Rejlander was a painter who learned photography as a tool to make studies for his paintings. He came to prefer photography. He opened a photo studio in 1855. In one of his most famous pieces, Rejlander juxtaposed science and philosophy in a highly boundary pushing image entitled “Two Ways of Life”. The photograph took more than a month to make. First, he made sketches, then hired models, then made 30 different negatives. He masked different parts of those negatives and printed them together on two pieces of paper. He joined the papers and then rephotographed the whole work which he printed at 16 by 31 inches, a size gargantuan to what was typical for the time.
People had never seen anything like it. The large size meant that it commanded attention on the gallery wall. The image’s premise was an old sage introducing two young men to all the possibilities of the world. One man turns toward positive virtues–charity, industry, religion, etc. The other makes a break for less than positive virtues–gambling, drink, promiscuity, and so on.
“Two Ways of Life” inspired much debate. Some questioned Rejlander’s ethics by saying that true photography should not be made by “mechanical contrivances” such as his masking and splicing of negatives, joining papers and re-photographing.

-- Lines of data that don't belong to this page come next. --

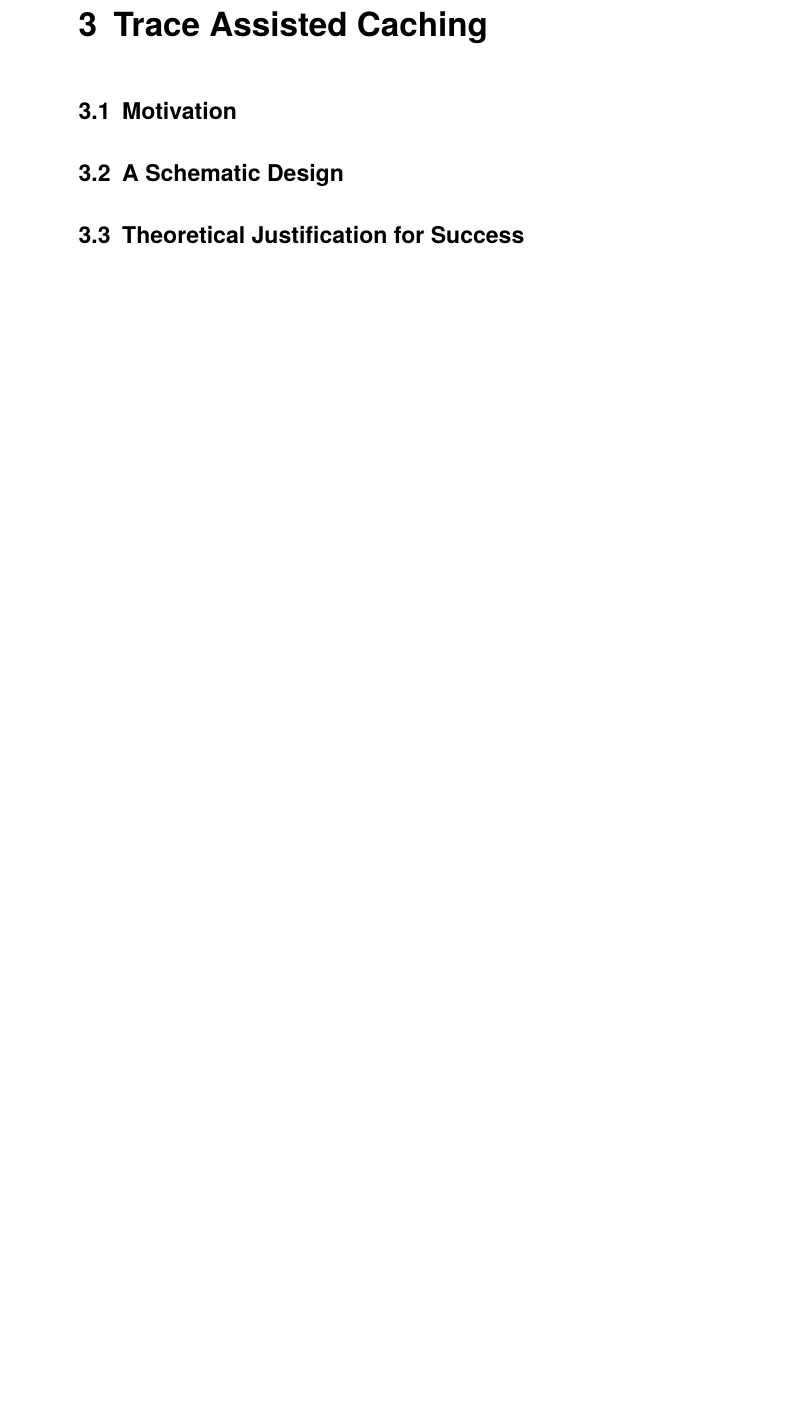
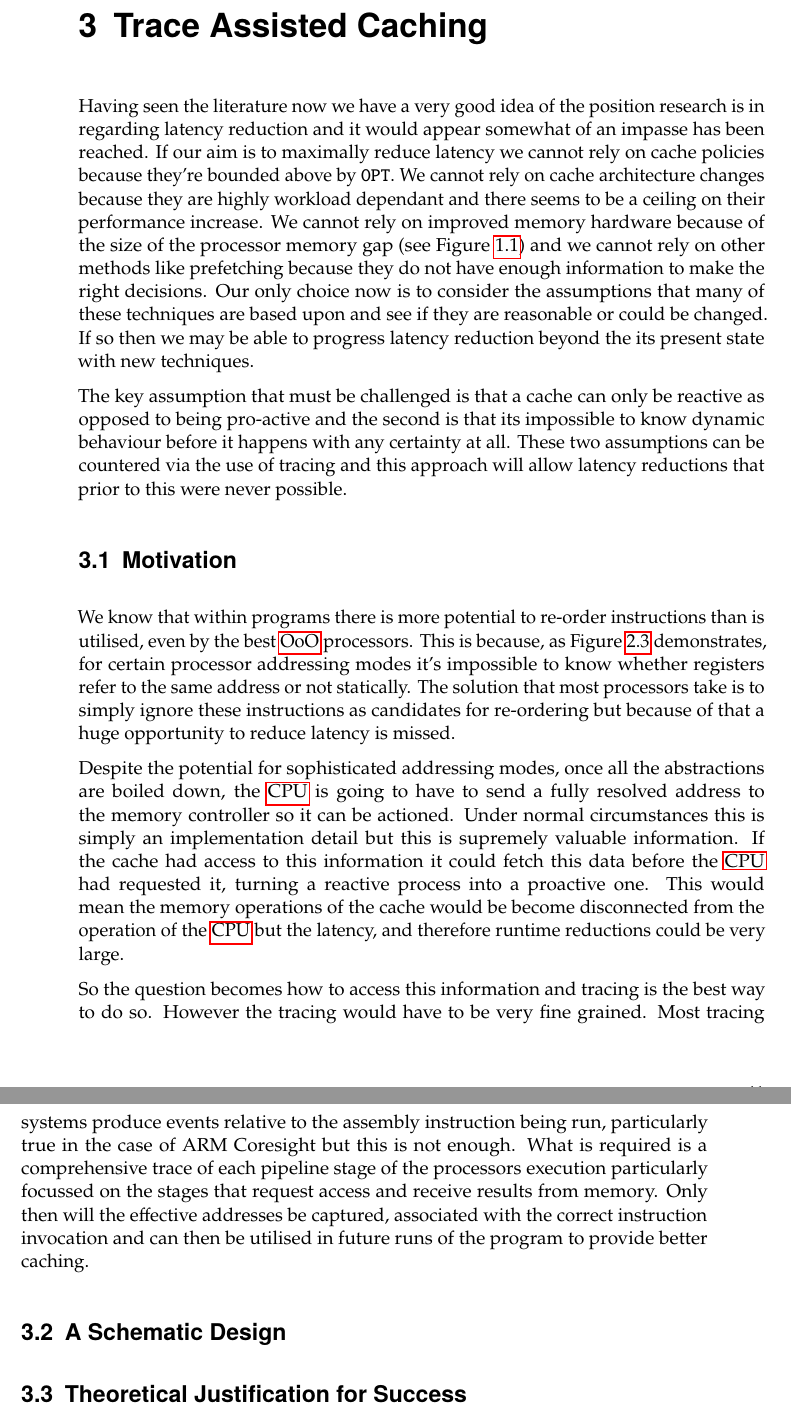
Before and after one commit to jonathanrainer/Thesis, a LaTeX thesis (main.tex, which reads chapters/trace_assisted_caching.tex, extra-tex/glossaries.tex): part of page 53 of 85 before the commit and two parts of pages 53 and 54 of 85 after it, the two joined at a grey line, cut so that both start at the same text, the shorter picture padded with empty space. Compiled offline with pdfLaTeX.

Commit message:
Started to draft Trace Assisted Caching section

```diff
--- a/chapters/trace_assisted_caching.tex
+++ b/chapters/trace_assisted_caching.tex
@@ -1,7 +1,17 @@
 \chapter{Trace Assisted Caching}
 \label{chap:trace-assisted-caching}
 
+Having seen the literature now we have a very good idea of the position research is in regarding latency reduction and it would appear somewhat of an impasse has been reached. If our aim is to maximally reduce latency we cannot rely on cache policies because they're bounded above by \texttt{OPT}. We cannot rely on cache architecture changes because they are highly workload dependant and there seems to be a ceiling on their performance increase. We cannot rely on improved memory hardware because of the size of the processor memory gap (see Figure \ref{fig:proc-mem-gap}) and we cannot rely on other methods like prefetching because they do not have enough information to make the right decisions. Our only choice now is to consider the assumptions that many of these techniques are based upon and see if they are reasonable or could be changed. If so then we may be able to progress latency reduction beyond the its present state with new techniques.
+
+The key assumption that must be challenged is that a cache can only be reactive as opposed to being pro-active and the second is that its impossible to know dynamic behaviour before it happens with any certainty at all. These two assumptions can be countered via the use of tracing and this approach will allow latency reductions that prior to this were never possible.
+
 \section{Motivation}
+
+We know that within programs there is more potential to re-order instructions than is utilised, even by the best \gls{ooo} processors. This is because, as Figure \ref{fig:static-analysis-problem} demonstrates, for certain processor addressing modes it's impossible to know whether registers refer to the same address or not statically. The solution that most processors take is to simply ignore these instructions as candidates for re-ordering but because of that a huge opportunity to reduce latency is missed.
+
+Despite the potential for sophisticated addressing modes, once all the abstractions are boiled down, the \gls{cpu} is going to have to send a fully resolved address to the memory controller so it can be actioned. Under normal circumstances this is simply an implementation detail but this is supremely valuable information. If the cache had access to this information it could fetch this data before the \gls{cpu} had requested it, turning a reactive process into a proactive one. This would mean the memory operations of the cache would be become disconnected from the operation of the \gls{cpu} but the latency, and therefore runtime reductions could be very large.
+
+So the question becomes how to access this information and tracing is the best way to do so. However the tracing would have to be very fine grained. Most tracing systems produce events relative to the assembly instruction being run, particularly true in the case of ARM Coresight but this is not enough. What is required is a comprehensive trace of each pipeline stage of the processors execution particularly focussed on the stages that request access and receive results from memory. Only then will the effective addresses be captured, associated with the correct instruction invocation and can then be utilised in future runs of the program to provide better caching.
 
 \section{A Schematic Design}
 
--- a/extra-tex/glossaries.tex
+++ b/extra-tex/glossaries.tex
@@ -46,7 +46,7 @@
 \newacronym{sdram}{SDRAM}{Synchronous Dynamic Random Access Memory}
 \newacronym[plural=DSPs. firstplural=Digital Signal Processors]{dsp}{DSP}{Digital Signal Processor}
 \newacronym{soc}{SoC}{System-on-Chip}
-\newacronym{mpsoc}{MPSoC}{Mutli-Processor System-on-Chip}
+\newacronym{mpsoc}{MPSoC}{Multi-Processor System-on-Chip}
 \newacronym{lirs}{LIRS}{Low Inter-reference Recency Set}
 \newacronym{irr}{IRR}{Inter-Reference Recency}
 \newacronym{dig}{DIG}{Degree of Inter-reference Gap}
```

People also questioned the validity of the work as photography since it was showing a scene that never existed. Afterall, it was made with multiple images constructed together. They said that the work didn’t belong in photography or any other art for that matter, let alone fine art. The other major criticism of “Two Ways of Life” was the unapologetic nudity as well as depictions of impure ways of life. The Victorian era stressed the importance of adornment and chastity so many were aghast at the moral conflicts this photograph presented.
Rejlander didn’t let the lack of critical acclaim prevent him from continuing to push photographic norms. He utilized double exposure in “Hard Times” as a method to communicate a lower class family’s struggle with economic issues.
And in another well-known work, The Bachelor’s Dream, Rejlander created an unusual composition of a reclined man, sleeping, with a woman’s hoop skirt frame and small miniature human artist’s forms climbing the scaffolding of the skirt frame. The photo is so unusual that it calls for the viewer to come up with their own interpretation. Rejlander’s open nature of interpretation to this photo was one of the first times photography was shown that it could convey sophisticated, conceptual thoughts previously believed to only be the product of other “fine arts”.
Latest posts by Lisa Robinson (see all)
- History of Photography: The Photo-Secession Movement - January 7, 2018
- History of Photography: What is Pictorialism? - December 24, 2017
- History of Photography: An introduction to Alfred Stieglitz - December 17, 2017